Record excerpts:
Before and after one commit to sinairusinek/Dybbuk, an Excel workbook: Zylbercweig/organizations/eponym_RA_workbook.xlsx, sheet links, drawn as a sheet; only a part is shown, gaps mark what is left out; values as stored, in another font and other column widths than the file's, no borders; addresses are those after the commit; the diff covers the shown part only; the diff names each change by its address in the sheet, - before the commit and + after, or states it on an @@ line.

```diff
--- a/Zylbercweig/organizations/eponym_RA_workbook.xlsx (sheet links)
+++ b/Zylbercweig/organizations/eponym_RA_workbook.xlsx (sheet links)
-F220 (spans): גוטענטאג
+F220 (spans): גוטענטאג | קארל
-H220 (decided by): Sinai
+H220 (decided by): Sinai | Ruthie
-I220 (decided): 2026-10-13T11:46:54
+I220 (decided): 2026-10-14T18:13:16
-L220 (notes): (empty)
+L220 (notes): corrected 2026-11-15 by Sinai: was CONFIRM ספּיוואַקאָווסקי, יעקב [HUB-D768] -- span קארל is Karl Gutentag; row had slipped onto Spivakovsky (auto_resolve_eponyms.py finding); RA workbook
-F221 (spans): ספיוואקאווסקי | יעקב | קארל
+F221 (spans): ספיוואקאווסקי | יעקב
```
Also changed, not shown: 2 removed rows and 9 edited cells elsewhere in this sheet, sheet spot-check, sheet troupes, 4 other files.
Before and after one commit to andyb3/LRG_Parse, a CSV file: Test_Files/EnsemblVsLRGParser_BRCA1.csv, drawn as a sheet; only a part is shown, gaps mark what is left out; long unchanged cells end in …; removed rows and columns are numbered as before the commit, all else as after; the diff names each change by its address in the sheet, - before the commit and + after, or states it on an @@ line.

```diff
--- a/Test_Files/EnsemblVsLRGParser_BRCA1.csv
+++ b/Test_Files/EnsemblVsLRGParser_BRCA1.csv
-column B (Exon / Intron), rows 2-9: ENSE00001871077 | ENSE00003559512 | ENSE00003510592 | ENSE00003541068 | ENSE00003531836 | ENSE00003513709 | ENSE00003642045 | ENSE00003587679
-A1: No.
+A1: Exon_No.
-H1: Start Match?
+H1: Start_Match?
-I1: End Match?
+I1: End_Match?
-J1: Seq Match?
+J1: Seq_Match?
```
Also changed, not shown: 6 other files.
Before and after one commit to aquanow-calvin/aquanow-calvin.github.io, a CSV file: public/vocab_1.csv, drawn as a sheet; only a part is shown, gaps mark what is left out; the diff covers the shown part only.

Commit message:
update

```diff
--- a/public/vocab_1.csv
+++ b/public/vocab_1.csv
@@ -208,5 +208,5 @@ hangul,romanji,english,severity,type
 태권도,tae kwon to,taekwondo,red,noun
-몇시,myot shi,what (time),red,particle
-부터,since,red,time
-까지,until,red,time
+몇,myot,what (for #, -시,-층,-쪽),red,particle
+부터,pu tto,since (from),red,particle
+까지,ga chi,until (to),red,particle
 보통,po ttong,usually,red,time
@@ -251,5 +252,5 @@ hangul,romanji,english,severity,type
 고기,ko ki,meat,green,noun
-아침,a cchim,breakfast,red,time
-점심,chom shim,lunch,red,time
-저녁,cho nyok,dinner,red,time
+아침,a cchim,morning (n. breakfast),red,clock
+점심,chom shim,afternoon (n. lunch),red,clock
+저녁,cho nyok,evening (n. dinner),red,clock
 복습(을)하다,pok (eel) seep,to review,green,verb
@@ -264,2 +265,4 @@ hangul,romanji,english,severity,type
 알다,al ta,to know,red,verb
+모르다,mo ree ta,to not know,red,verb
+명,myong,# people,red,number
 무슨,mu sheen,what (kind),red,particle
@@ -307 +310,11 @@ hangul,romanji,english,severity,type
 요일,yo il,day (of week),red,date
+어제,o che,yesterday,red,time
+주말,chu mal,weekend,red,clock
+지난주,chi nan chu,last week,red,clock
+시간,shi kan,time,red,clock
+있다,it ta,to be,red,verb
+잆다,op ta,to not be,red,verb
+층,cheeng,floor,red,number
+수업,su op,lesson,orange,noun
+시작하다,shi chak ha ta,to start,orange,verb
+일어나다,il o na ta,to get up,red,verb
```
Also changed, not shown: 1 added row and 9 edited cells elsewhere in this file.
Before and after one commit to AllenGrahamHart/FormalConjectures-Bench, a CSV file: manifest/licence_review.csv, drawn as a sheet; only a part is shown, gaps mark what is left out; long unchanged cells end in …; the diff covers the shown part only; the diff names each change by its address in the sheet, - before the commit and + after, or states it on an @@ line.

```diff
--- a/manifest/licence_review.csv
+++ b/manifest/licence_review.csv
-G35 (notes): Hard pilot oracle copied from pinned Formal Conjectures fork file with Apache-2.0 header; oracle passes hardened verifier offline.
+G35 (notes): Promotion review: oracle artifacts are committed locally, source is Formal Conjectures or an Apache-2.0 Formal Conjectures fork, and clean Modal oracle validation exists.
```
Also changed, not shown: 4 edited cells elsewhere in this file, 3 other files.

Instructions for the task: Show the lines of the records above that mention "time".

Written answer:
-몇시,myot shi,what (time),red,particle
-부터,since,red,time
-까지,until,red,time
 보통,po ttong,usually,red,time
-아침,a cchim,breakfast,red,time
-점심,chom shim,lunch,red,time
-저녁,cho nyok,dinner,red,time
+어제,o che,yesterday,red,time
+시간,shi kan,time,red,clock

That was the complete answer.